style was a less expressive form of architecture than the Queen
Anne, and provided a more restrained approach to Victorian era housing.
Lacking the turret and gingerbread decorations of the
Queen Anne, the Italianate relied on highly detailed elements such
as frequently paired eave brackets.
Based on Classical Revival models, symmetry was an early defining
design element of the Italianate, although offset porches and irregular
plans occurred later. Also associated with this style were Second
Empire houses with their characteristic mansard roofs, a double-pitched
roof with the lower section being significantly steeper than the
What to look for....
- symmetrical treatment of plan and elevations
- low pitched roof and deep overhanging eaves
- entrance tower, but not in form of turret
- verandahs and porches extremely common
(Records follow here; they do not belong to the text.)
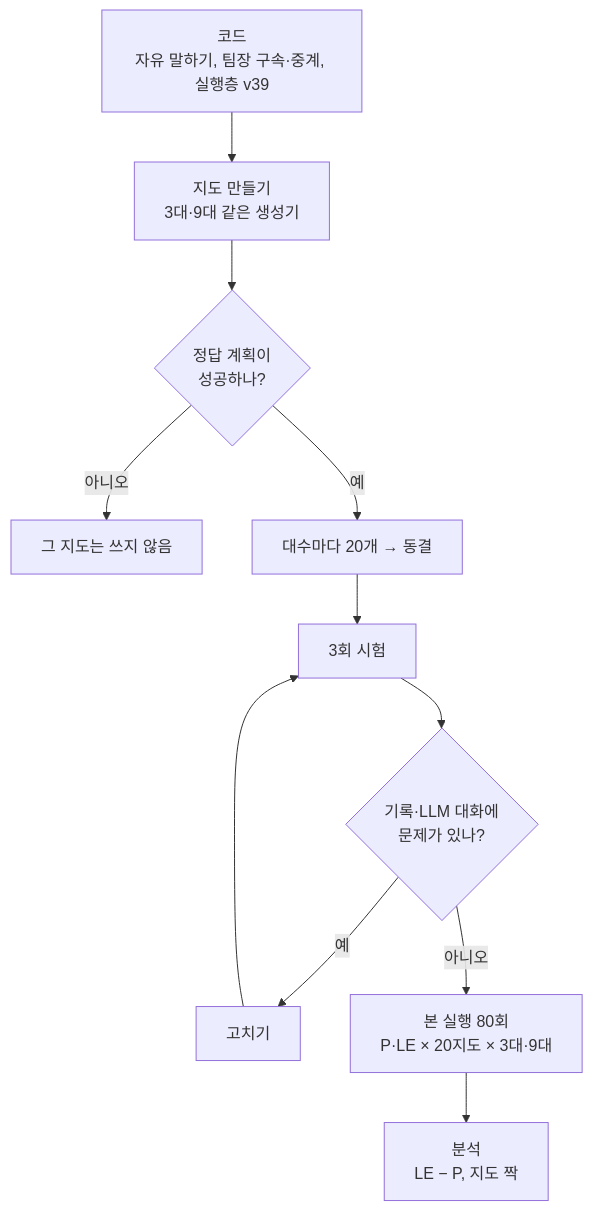
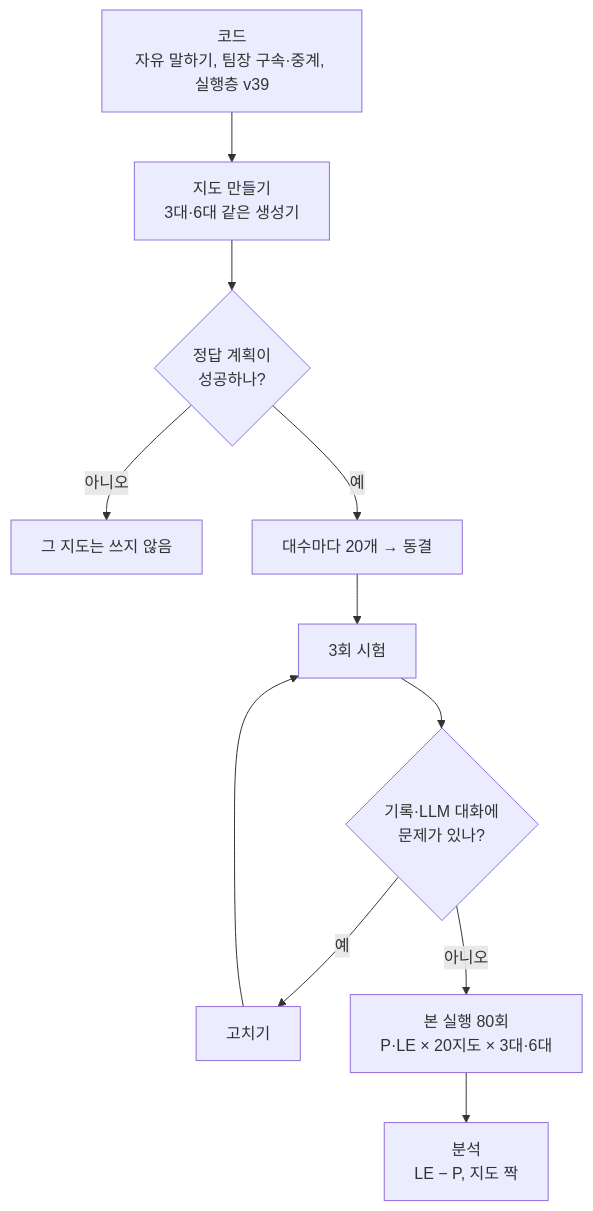
Before and after one commit to cmkang131/UGRP-Multi-Robot-Collaboration-Project: the fifth of 5 diagrams in docs/architecture.md, drawn with Mermaid. The commit also changed other lines of this file, not shown here.

````diff
--- a/docs/architecture.md
+++ b/docs/architecture.md
@@ -177,12 +177,12 @@
 ```mermaid
 flowchart TB
-    C["코드<br/>자유 말하기, 팀장 구속·중계, 실행층 v39"] --> MG["지도 만들기<br/>3대·9대 같은 생성기"]
+    C["코드<br/>자유 말하기, 팀장 구속·중계, 실행층 v39"] --> MG["지도 만들기<br/>3대·6대 같은 생성기"]
     MG --> GT{"정답 계획이<br/>성공하나?"}
     GT -->|아니오| SK["그 지도는 쓰지 않음"]
     GT -->|예| F["대수마다 20개 → 동결"]
     F --> T3["3회 시험"]
     T3 --> CHK{"기록·LLM 대화에<br/>문제가 있나?"}
     CHK -->|예| FX["고치기"] --> T3
-    CHK -->|아니오| RUN["본 실행 80회<br/>P·LE × 20지도 × 3대·9대"]
+    CHK -->|아니오| RUN["본 실행 80회<br/>P·LE × 20지도 × 3대·6대"]
     RUN --> AN["분석<br/>LE − P, 지도 짝"]
 ```
````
- bay windows
- variety of large double hung windows and round-headed windows
- classically influenced columns and pilasters
- extensive use of decorative mouldings